The government plans to establish 100 smart cities by 2022. Some indigenously and some with the help from friends across the globe. Smart cities can make urban centres more human-centric. The concept stands for cities that are modern in terms of facilities (infrastructure) and opportunities. The two are prerequisites to a fulfilling and progressive life. Such cities should have basic utilities—water, power, sanitation, sewage disposal, open spaces, effective and affordable transport—in place, along with the means of progress and livelihood. Healthcare, shopping spaces, educational institutes and means of livelihood to provide effective and rewarding employment opportunities to the residents are some of the integral elements.
Here, technology can be a crucial facilitator. Technology can help manage cities better with enhanced security, streamlined traffic, customised services at home and office (Internet of Things) and much more. But technology should be used in consonance with the sentiments and ethos of the place. It is an inclusive concept and should not weaken the social fabric.
Here it would be relevant to mention our ongoing efforts in the city of Nashik, Maharashtra. The city expects around 1 crore visitors during the ongoing Kumbh Mela. With support from globally leading institutes of technology, our young talent has been trying to find solutions to some of the challenges that mark such mammoth gatherings. These vary from apps to help people navigate the place, health services, arrangements for lodging and providing meals to the pilgrims. Technology remains at the heart of most of these initiatives.
The basic idea is to let the youth apply their learning to achieve the ultimate—making lives better, and eliminating chaos and misery. I am happy that possibly education can do that. Let Nashik be the example of an emerging smart city. The same can be replicated in other locations.
Here I must add that we have worked on renewables, in collaboration with Sweden—one of the top players in the space with high innovation quotient. We brought home some of the latest breakthroughs in the space, installed a biogas unit to process the wet waste on our premises. Today, it meets a fraction of our energy requirements. In healthcare, we worked on redesigning diagnostics, making it affordable to the common man. This was in collaboration with some international institutes. Similarly, on town planning we worked with an international organisation of industrial designers. And the results, two of our recommendations have been taken up for implementation. We have been working on civic sanitation and the upkeep of a railway station (Dadar, Central Mumbai) in consultation with the authorities concerned.
The point is that academia has a huge role to play, right from talent supply to attitudinal change in the society. A smart city will have optimal physical infrastructure and other life-support systems.

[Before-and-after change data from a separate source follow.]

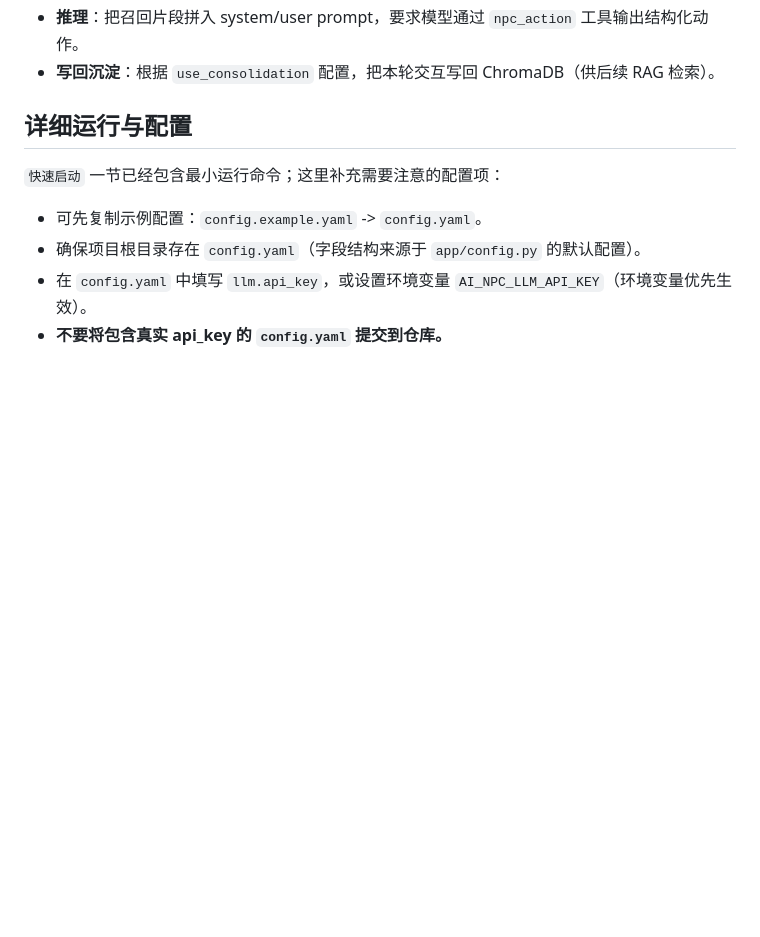
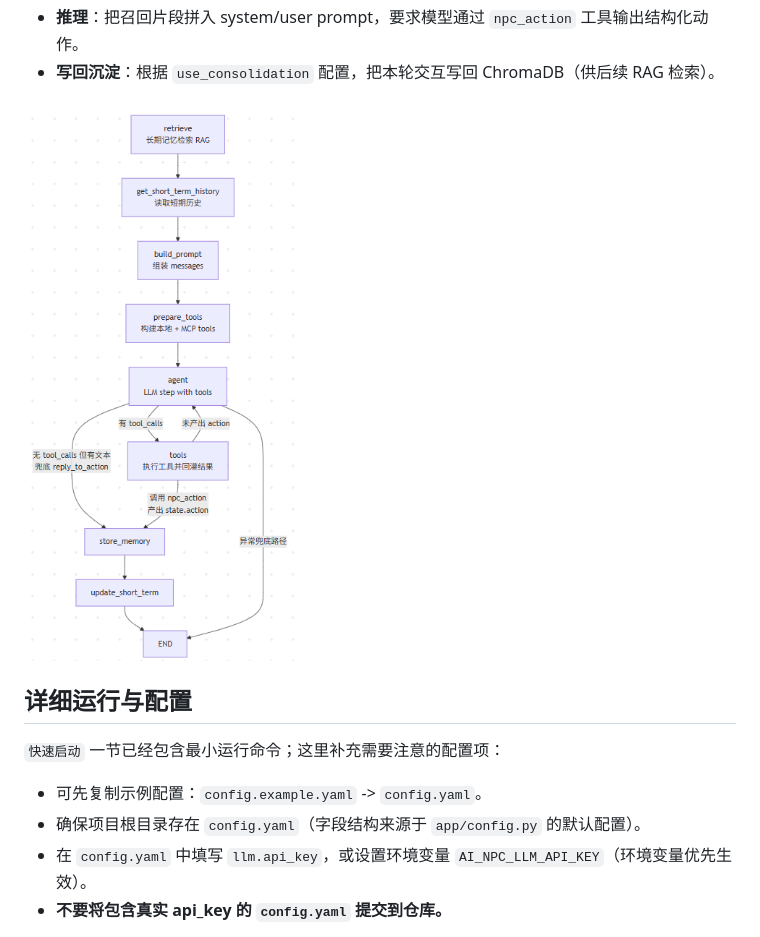
Before and after one commit to xudarenbaba/AI-NPC, a Markdown page: README.md, the part around the change. Drawn GitHub-style; pictures changed too: images/img0.png (added); blank space fills up the shorter version.

Commit message:
doc:增加langgraph结构图

```diff
--- a/README.md
+++ b/README.md
@@ -54,6 +54,8 @@ python run.py
 - **RAG 检索**：ChromaDB(长期记忆) 按语义检索召回相关片段（世界观 Lore + 交互记忆）。
 - **推理**：把召回片段拼入 system/user prompt，要求模型通过 `npc_action` 工具输出结构化动作。
 - **写回沉淀**：根据 `use_consolidation` 配置，把本轮交互写回 ChromaDB（供后续 RAG 检索）。
+
+![langgraph结构图](images/img0.png)
 
 ## 详细运行与配置
 
```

These would need skilled human talent to establish and manage the same sustainably. The talent—whether in IT, engineering, town planning or energy—will come from institutes that train them. Academia has a whole lot on its shoulders. The educators have to be active agents of social change in favour of the concept. They have to mobilise the public opinion in favour of new changes, thus creating acceptance for the new. The society has to be educated about the new practices to be adopted and attitudinal changes have to be brought in. They have to be oriented towards the practice of responsible decision-making, as citizens who are conscious of their actions and their impact on the broader world or the society. The concepts of frugality and ecological accountability of one’s action have to be activated and brought to the fore.
The challenges can be numerous. Most knotty ones will include attitudinal changes, funds, huge population, migration, power and compliance with technology. These have to be delicately worked upon. If the public sees through the accruing benefits, they would cooperate. Also, the plan will involve multiple stakeholders. Coordination and unanimity among them has to be conjured.
Smart cities will create lot of career opportunities for the youth at all levels. They will draw upon skill from almost all the orbits. Engineers, IT, town planners, energy professionals, management professionals, strategists and professionals from various streams will be needed to give the idea the desired shape. Academics, health professionals, hospitality professionals, all have a role to play. For easy execution of the concept, we need visionary and charismatic thought leadership. Educators touch base with a huge segment of the youth on a daily basis. It is not difficult for them to implant seeds of social change.
The author is group director, Welingkar Institute of Management Development and Research, Mumbai